The deal will revolve around rapper Plies, who will offer files embedded with the Sprint logo.  The logo will appear whenever the song is played, and behave similarly to album art on jukeboxes, portable MP3 players, or mobile devices.  The specialized tracks will be crafted and positioned by Artist Direct-owned Media Defender, and Sprint is allegedly paying a six-figure sum for the promotional opportunity.  Roughly sixteen million tracks will flood file-sharing networks, though the report did not outline specific distribution methodologies involved.

The move represents a major shift for Atlantic, especially considering ongoing lawsuits against file-swappers by label trade group RIAA.  But the concept involves an instant payday for Atlantic, which shares a healthy portion of the Sprint advertising revenues.  The arrangement is unlikely to settle ongoing arguments related to the role that P2P networks should carry within the modern music industry, though it certainly breaks ground on a fresh advertising concept.

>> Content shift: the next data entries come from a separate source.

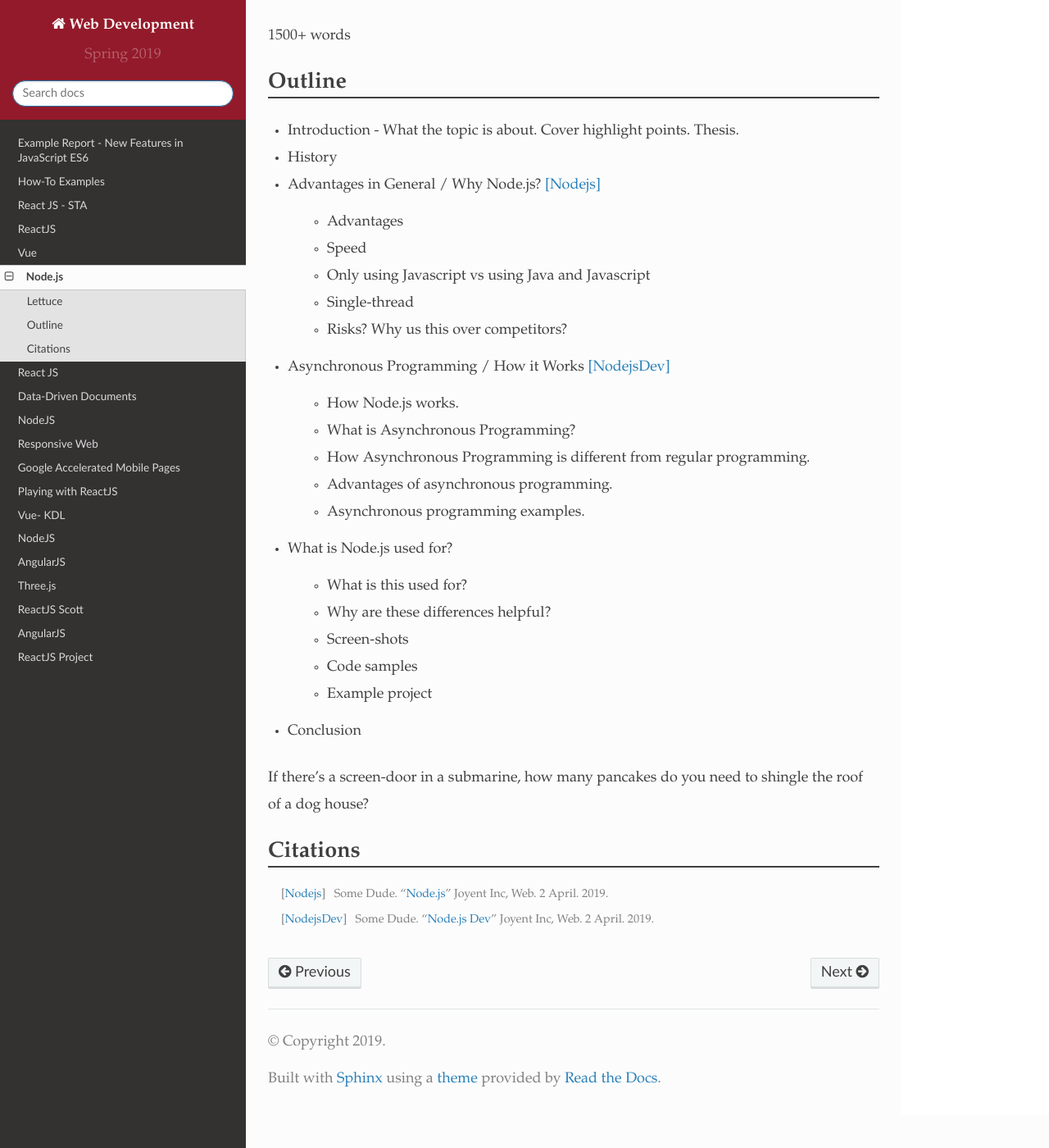
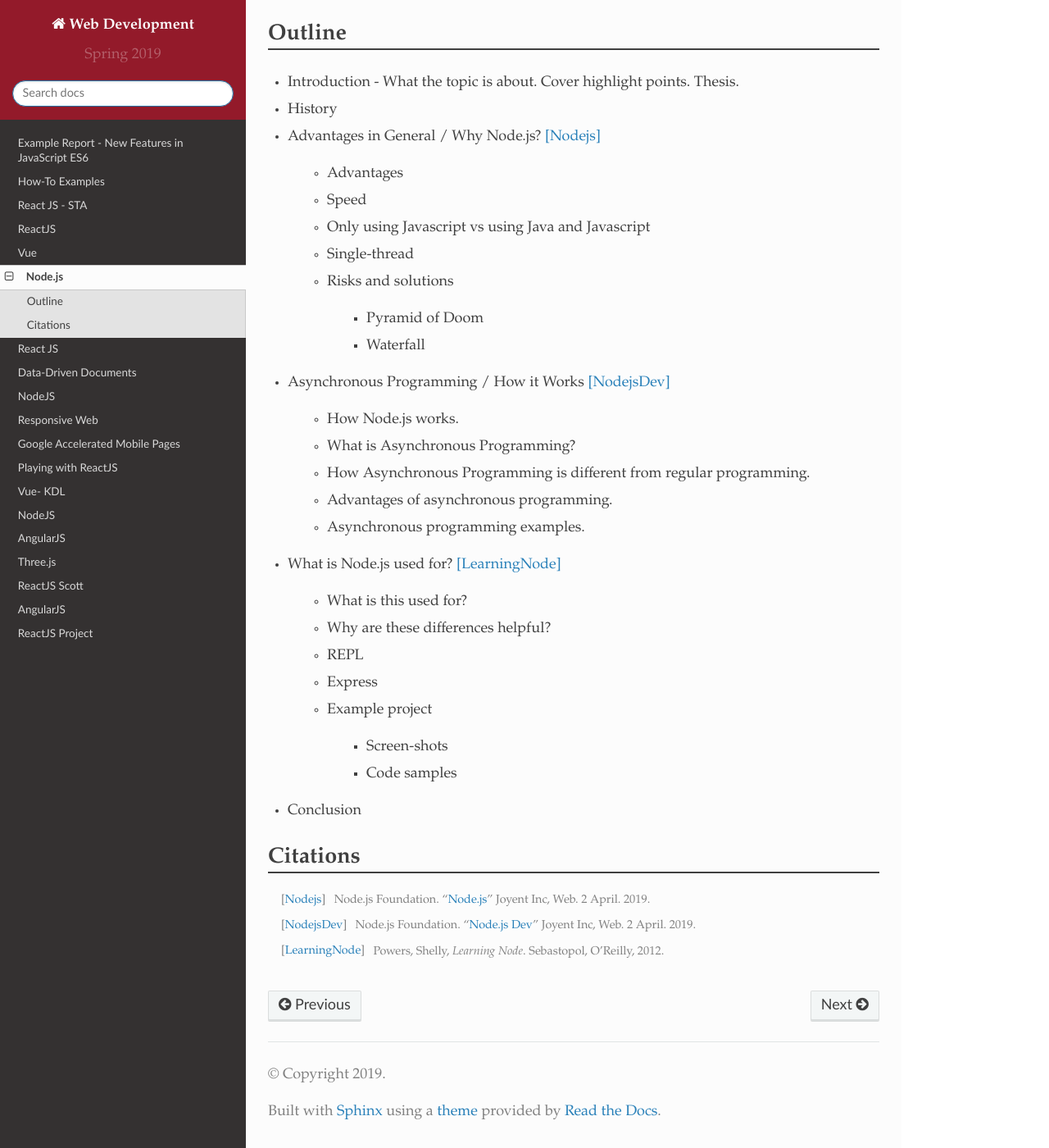
Before and after one commit to pvcraven/2019_spring_web_dev, a Sphinx documentation site: the page built from source/final/dalmas/index.rst, in a window 1280 px wide and 1400 px high, scrolled down 263 px. Shown: the whole window at 82% size. Built offline with Sphinx 7.4.7 and the Read the Docs theme 2.0.0, drawn with Linux system fonts in a browser that asks for light colours.

Commit message:
updating outline

```diff
--- a/source/final/dalmas/index.rst
+++ b/source/final/dalmas/index.rst
@@ -1,8 +1,5 @@
 ⠀Node.js
 ========
-
-Lettuce
--------
 
 15 paragraphs
 
@@ -19,7 +16,10 @@ Outline
 	* Speed
 	* Only using Javascript vs using Java and Javascript
 	* Single-thread
-	* Risks? Why us this over competitors?
+	* Risks and solutions
+
+		* Pyramid of Doom
+		* Waterfall
 
 * Asynchronous Programming / How it Works [NodejsDev]_
 
@@ -29,22 +29,24 @@ Outline
 	* Advantages of asynchronous programming.
 	* Asynchronous programming examples.
 
-* What is Node.js used for?
+* What is Node.js used for? [LearningNode]_
 
 	* What is this used for?
 	* Why are these differences helpful?
-	* Screen-shots
-	* Code samples
+	* REPL
+	* Express
 	* Example project
 
+		* Screen-shots
+		* Code samples
+
 * Conclusion
-
-If there's a screen-door in a submarine, how many pancakes do you need to
-shingle the roof of a dog house?
 
 Citations
 ---------
 
-.. [Nodejs] Some Dude. "`Node.js <https://nodejs.org/en/>`_" Joyent Inc, Web. 2 April. 2019.
+.. [Nodejs] Node.js Foundation. "`Node.js <https://nodejs.org/en/>`_" Joyent Inc, Web. 2 April. 2019.
 
-.. [NodejsDev] Some Dude. "`Node.js Dev <https://nodejs.dev/a-brief-history-of-nodejs>`_" Joyent Inc, Web. 2 April. 2019.
+.. [NodejsDev] Node.js Foundation. "`Node.js Dev <https://nodejs.dev/a-brief-history-of-nodejs>`_" Joyent Inc, Web. 2 April. 2019.
+
+.. [LearningNode] Powers, Shelly, *Learning Node*. Sebastopol, O'Reilly, 2012.
```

From a broader perspective, the move follows a long string of P2P intervention technologies and approaches, including those that flood networks with phony and even destructive files.  Regardless, most efforts to tame file-sharing networks at-large have been unsuccessful, and trading activity remains robust.  Just recently, global trade organization IFPI pointed to swap volumes of 20 billion during the last year alone.